Run through the records and, wherever a line holds the word "flex", return that line.

• _Records from a dataset_:
##########

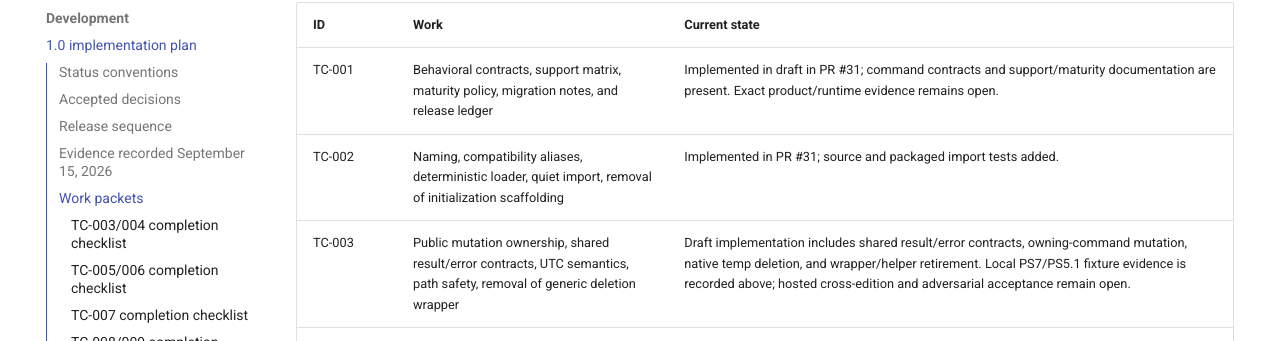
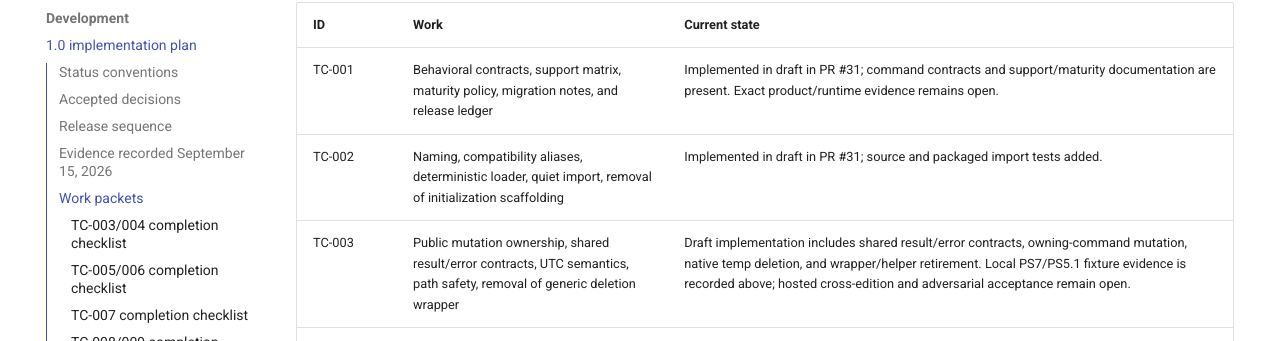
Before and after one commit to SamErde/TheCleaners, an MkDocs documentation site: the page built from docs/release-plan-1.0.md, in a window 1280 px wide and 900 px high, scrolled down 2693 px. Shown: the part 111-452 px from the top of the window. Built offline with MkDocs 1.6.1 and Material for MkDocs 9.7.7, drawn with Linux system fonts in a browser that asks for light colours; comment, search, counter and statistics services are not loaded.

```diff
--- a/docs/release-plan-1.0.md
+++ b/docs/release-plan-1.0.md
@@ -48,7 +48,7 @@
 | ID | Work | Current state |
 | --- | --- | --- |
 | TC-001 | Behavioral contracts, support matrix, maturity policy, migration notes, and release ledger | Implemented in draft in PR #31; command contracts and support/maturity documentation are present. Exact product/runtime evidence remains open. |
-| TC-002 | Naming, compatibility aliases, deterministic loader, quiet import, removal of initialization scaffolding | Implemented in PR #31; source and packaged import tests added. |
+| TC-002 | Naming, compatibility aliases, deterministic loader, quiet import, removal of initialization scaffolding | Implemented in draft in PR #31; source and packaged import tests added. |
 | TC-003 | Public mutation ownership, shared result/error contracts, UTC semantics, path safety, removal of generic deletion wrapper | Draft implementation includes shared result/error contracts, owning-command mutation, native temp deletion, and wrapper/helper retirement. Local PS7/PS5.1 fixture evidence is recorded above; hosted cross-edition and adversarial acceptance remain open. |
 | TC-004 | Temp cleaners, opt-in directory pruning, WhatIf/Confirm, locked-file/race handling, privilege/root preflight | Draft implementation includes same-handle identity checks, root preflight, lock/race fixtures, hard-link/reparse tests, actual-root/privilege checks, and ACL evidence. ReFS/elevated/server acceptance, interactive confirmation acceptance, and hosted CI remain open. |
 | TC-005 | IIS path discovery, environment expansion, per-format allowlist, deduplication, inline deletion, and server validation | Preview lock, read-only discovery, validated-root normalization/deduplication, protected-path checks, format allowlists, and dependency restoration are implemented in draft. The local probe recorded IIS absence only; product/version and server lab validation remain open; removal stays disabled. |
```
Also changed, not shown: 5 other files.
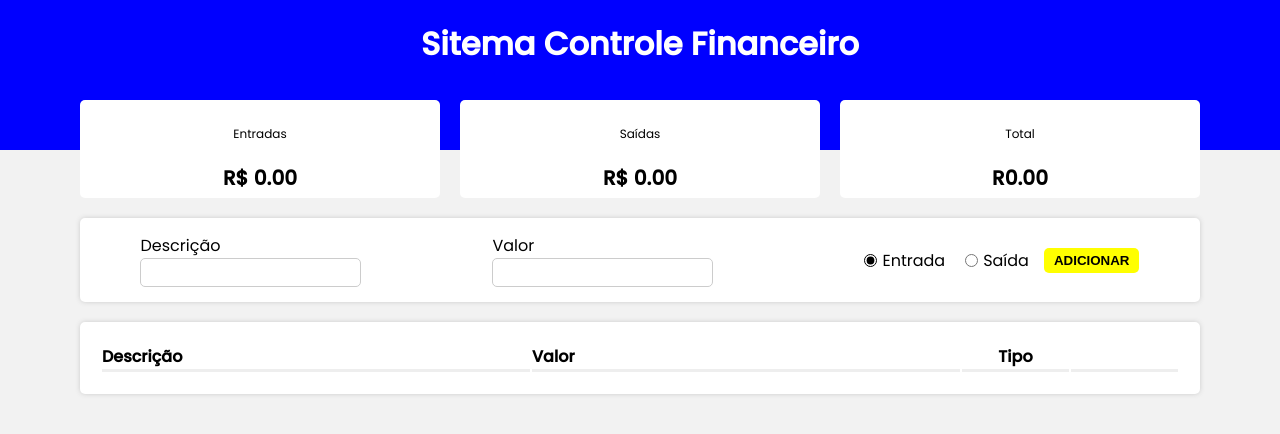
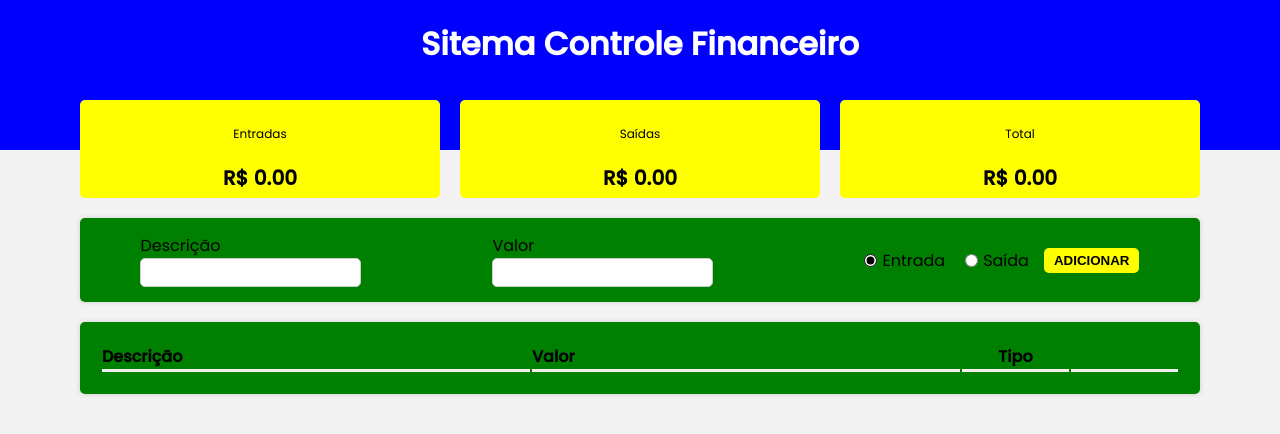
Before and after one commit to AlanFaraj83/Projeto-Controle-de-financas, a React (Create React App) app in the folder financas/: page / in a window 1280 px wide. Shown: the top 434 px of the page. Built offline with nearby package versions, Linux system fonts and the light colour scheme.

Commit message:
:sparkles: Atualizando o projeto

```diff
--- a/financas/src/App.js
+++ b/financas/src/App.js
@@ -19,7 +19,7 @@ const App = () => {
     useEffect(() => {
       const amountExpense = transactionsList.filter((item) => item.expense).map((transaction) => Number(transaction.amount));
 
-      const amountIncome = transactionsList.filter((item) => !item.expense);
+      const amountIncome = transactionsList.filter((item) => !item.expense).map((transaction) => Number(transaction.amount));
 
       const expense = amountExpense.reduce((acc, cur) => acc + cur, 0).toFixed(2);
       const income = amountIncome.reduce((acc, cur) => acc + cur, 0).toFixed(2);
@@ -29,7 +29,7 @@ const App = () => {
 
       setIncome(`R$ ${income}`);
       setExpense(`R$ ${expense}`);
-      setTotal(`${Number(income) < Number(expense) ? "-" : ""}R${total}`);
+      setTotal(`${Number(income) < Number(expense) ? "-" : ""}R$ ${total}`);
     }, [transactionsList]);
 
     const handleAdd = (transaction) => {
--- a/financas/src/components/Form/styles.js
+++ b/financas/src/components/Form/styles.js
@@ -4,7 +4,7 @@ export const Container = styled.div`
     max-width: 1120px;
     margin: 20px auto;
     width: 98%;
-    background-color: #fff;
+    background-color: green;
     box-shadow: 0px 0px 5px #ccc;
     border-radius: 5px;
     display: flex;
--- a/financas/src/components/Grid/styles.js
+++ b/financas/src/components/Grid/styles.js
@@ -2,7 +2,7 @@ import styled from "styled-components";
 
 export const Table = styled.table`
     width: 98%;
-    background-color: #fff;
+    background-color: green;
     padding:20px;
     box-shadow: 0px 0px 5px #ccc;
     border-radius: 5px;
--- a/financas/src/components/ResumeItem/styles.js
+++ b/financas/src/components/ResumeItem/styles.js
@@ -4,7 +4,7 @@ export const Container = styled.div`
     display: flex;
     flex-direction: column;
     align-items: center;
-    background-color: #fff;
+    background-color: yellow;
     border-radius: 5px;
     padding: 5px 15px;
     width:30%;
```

##########

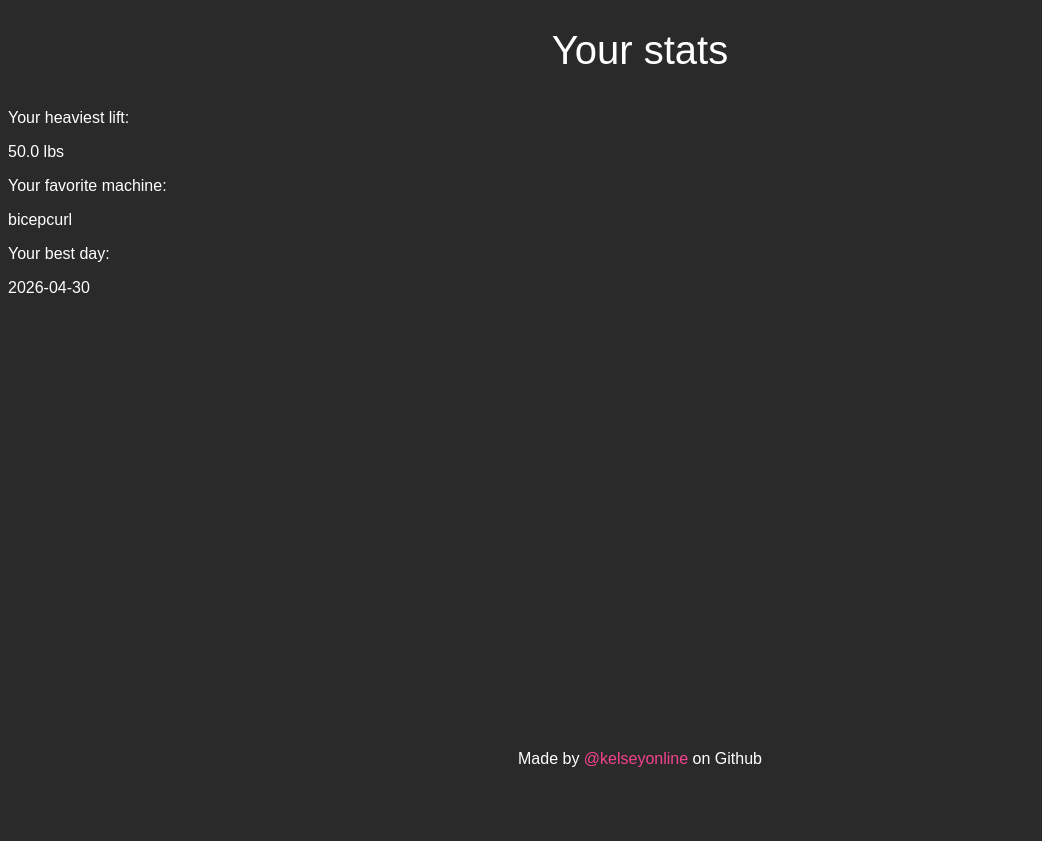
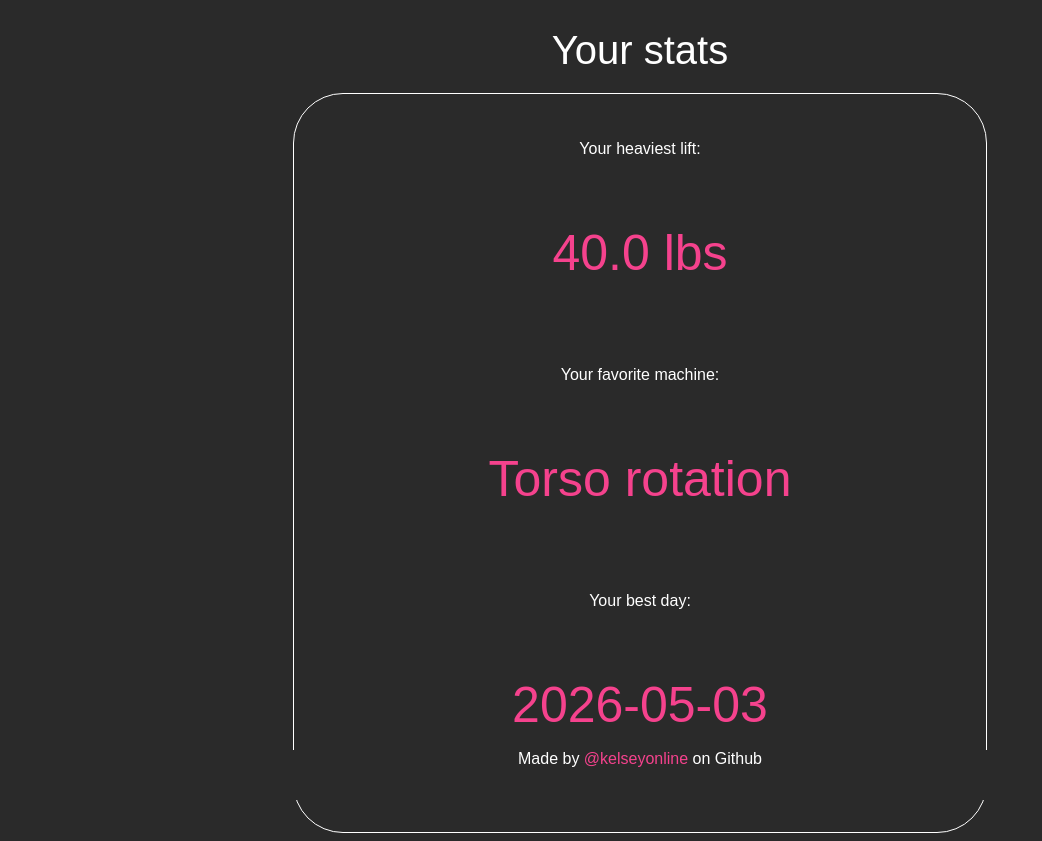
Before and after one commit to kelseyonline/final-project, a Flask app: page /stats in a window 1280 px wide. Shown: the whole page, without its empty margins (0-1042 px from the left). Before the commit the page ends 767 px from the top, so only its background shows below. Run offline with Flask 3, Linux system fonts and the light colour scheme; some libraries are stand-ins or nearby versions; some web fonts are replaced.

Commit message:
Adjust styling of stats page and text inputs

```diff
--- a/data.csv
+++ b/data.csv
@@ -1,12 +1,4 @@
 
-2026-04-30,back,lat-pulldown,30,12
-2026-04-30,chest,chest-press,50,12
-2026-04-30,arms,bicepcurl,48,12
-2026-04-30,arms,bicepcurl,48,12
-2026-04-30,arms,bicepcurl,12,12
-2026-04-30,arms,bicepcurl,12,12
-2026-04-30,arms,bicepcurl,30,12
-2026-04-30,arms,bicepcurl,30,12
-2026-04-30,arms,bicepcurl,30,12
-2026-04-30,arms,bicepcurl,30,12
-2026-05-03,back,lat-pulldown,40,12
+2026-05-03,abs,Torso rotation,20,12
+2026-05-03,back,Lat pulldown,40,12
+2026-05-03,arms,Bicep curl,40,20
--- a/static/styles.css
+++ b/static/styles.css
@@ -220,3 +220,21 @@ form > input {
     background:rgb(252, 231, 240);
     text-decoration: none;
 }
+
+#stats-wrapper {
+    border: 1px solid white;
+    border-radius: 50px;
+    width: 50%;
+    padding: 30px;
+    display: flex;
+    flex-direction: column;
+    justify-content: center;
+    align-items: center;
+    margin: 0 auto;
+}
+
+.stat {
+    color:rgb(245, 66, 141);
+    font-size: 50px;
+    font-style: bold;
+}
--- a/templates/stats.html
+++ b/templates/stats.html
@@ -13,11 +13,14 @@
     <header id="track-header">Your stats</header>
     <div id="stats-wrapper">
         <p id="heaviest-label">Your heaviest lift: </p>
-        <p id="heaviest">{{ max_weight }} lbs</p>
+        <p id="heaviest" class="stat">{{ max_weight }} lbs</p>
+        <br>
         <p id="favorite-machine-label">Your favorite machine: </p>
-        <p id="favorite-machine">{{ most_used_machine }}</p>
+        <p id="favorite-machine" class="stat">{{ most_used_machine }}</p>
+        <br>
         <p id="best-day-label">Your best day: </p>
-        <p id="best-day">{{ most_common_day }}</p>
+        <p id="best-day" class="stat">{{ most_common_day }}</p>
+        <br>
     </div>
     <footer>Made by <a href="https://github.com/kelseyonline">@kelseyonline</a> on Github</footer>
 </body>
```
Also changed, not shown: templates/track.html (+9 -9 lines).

##########

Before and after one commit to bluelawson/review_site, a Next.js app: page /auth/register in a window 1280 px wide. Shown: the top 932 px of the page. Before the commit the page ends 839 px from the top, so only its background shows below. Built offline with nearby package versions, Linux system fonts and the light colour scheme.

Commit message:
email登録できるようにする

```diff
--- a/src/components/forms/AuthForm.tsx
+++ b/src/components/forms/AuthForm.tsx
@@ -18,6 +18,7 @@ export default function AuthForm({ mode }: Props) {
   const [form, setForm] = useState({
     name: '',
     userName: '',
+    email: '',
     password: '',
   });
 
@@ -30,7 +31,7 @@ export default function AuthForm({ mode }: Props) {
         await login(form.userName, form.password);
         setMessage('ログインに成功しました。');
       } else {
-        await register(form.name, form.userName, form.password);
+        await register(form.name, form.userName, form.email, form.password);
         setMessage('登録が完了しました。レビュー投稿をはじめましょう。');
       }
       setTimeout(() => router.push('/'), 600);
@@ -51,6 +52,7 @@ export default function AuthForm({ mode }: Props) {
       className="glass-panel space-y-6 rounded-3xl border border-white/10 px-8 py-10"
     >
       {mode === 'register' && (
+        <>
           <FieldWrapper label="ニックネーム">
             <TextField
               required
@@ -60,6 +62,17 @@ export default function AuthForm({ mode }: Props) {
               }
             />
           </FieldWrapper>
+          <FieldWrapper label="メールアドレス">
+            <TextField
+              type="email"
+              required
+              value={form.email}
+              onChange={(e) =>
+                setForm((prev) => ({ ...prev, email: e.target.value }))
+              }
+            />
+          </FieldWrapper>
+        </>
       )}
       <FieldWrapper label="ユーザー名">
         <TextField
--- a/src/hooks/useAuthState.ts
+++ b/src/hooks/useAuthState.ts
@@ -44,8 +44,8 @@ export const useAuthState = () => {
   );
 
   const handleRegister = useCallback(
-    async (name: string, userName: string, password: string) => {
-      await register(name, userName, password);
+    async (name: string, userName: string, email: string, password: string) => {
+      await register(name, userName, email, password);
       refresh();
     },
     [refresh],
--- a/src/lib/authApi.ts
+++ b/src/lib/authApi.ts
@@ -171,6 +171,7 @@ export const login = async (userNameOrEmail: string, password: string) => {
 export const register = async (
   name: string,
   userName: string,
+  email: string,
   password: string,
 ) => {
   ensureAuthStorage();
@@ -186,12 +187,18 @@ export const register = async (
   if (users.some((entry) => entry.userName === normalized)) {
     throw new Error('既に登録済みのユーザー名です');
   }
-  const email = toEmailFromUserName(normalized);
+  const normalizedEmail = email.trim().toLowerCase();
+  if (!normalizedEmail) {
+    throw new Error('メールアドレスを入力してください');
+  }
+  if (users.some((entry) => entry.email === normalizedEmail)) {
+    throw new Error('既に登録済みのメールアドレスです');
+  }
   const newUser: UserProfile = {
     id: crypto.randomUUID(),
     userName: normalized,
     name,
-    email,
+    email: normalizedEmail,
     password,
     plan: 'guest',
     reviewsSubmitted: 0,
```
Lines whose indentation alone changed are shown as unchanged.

##########

• _Exercise response_:
     display: flex;
     display: flex;
     flex-direction: column;
+    display: flex;
+    flex-direction: column;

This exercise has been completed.